Following in the tradition of British rockers such as Sting, Roger Daltrey, David Bowie, and Phil Collins, Gary and Martin Kemp — better known as the pop group Spandau Ballet — are pursuing big-screen careers. The brothers star in The Krays, a movie based on the true story of the twins known as the Kings of Crime, who ruled London’s underworld in the 1960s. A violent drama, the film has been a box-office smash in Britain since it opened last month. It’s scheduled for release in the U.S. this fall.
These days it looks like a supporting cast of lawyers has become an essential part of any movie crew. Witness: New Yorker Harold Steinberg recently filed a suit claiming that Warren Beatty, Walt Disney Studios, and Disney Studios Chairman Jeffrey Katzenberg stole his idea to develop a film from the Dick Tracy comic strip. According to the plaintiff, he presented the musical-story concept to both Beatty and Katzenberg in 1980, but they showed no interest.
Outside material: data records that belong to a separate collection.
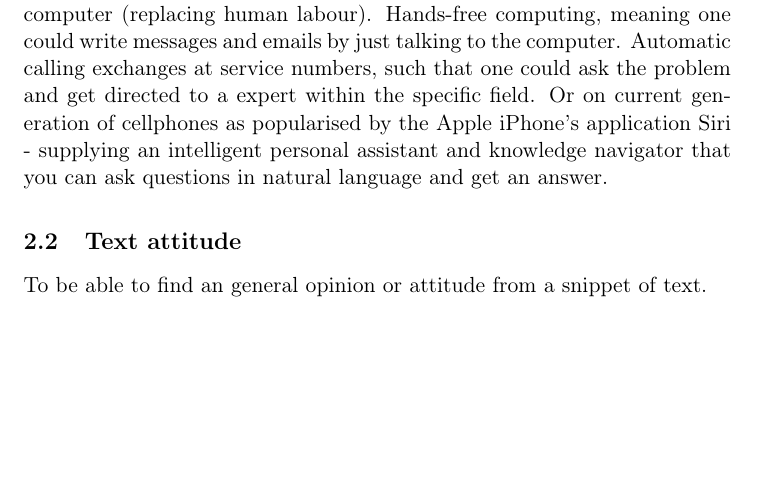
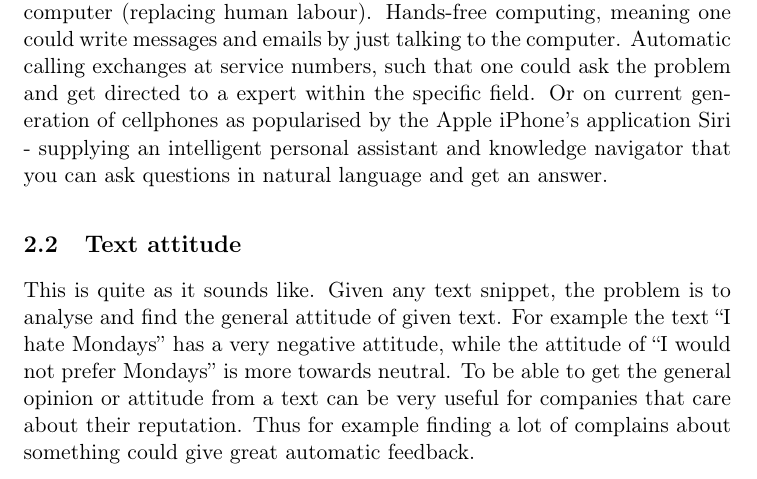
Before and after one commit to jensa/Sentiment-Analysis, a LaTeX document (txt/text.tex): part of page 3 of 5, cut so that both start at the same text, the shorter picture padded with empty space. Compiled offline with pdfLaTeX.

Commit message:
Skrev lite mer i Text attitude

```diff
--- a/txt/text.tex
+++ b/txt/text.tex
@@ -61,7 +61,9 @@ This could be very interesting for different companies that care to know how the
 
 
 \subsection{Text attitude}
-To be able to find an general opinion or attitude from a snippet of text.
+This is quite as it sounds like. Given any text snippet, the problem is to analyse and find the general attitude of given text. For example the text ``I hate Mondays'' has a very negative attitude, while the attitude of ``I would not prefer Mondays'' is more towards neutral.
+To be able to get the general opinion or attitude from a text can be very useful for companies that care about their reputation. Thus for example finding a lot of complains about something could give great automatic feedback.
+
 
 \section{Method}
 Our solution for this problem consists of not trying to invent the wheel, but trying to use different more-or-less complete solutions for the different steps and stitch then together into our own framework.
```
Meanwhile, Sylvester Stallone is facing a plagiarism lawsuit from ex-boxer Joey Barnum, who claims the Italian Stallion pilfered his idea for the plot of the upcoming Rocky V. Barnum, who is friendly with Stallone’s sister and brother, based the idea on an incident from his career. While working as a cornerman in the ’40s, Barnum came out of retirement to fight a boxer who had broken training rules. The defendants in each case had no comment.
RED PLANET’S NEWSPAPER
The award for best product plug disguised as a sight gag goes to USA Today for its newspaper vending machine on the planet Mars in Total Recall.
HYPE THE POSE
How bad does Disney want Dick Tracy to become a megahit? Bad enough to run a television ad featuring ”Vogue,” the hit tune by Madonna, playing over clips from the movie. Viewers are left with the distinct impression that the lively dance-beat number is featured in the movie. It’s not. When asked whether they thought the ad might confuse consumers, a Disney spokesperson commented that ”Disney m mketing executives refuse to comment, as is their policy on anything to do with advertising and marketing.”
The talents of special effects wizard Rob Bottin, whose Mars mutants liven up Total Recall, are also on display in the upcoming RoboCop 2. As the crime-stopping cyborg, actor Peter Weller dons a new set of fiberglass threads (left). Lighter and easier to put on than the original suit (above), its 25 pieces magnetically clip together like a jigsaw puzzle. ”We call it his GQ suit says David Pawlik, head of the four-person Robo costume team.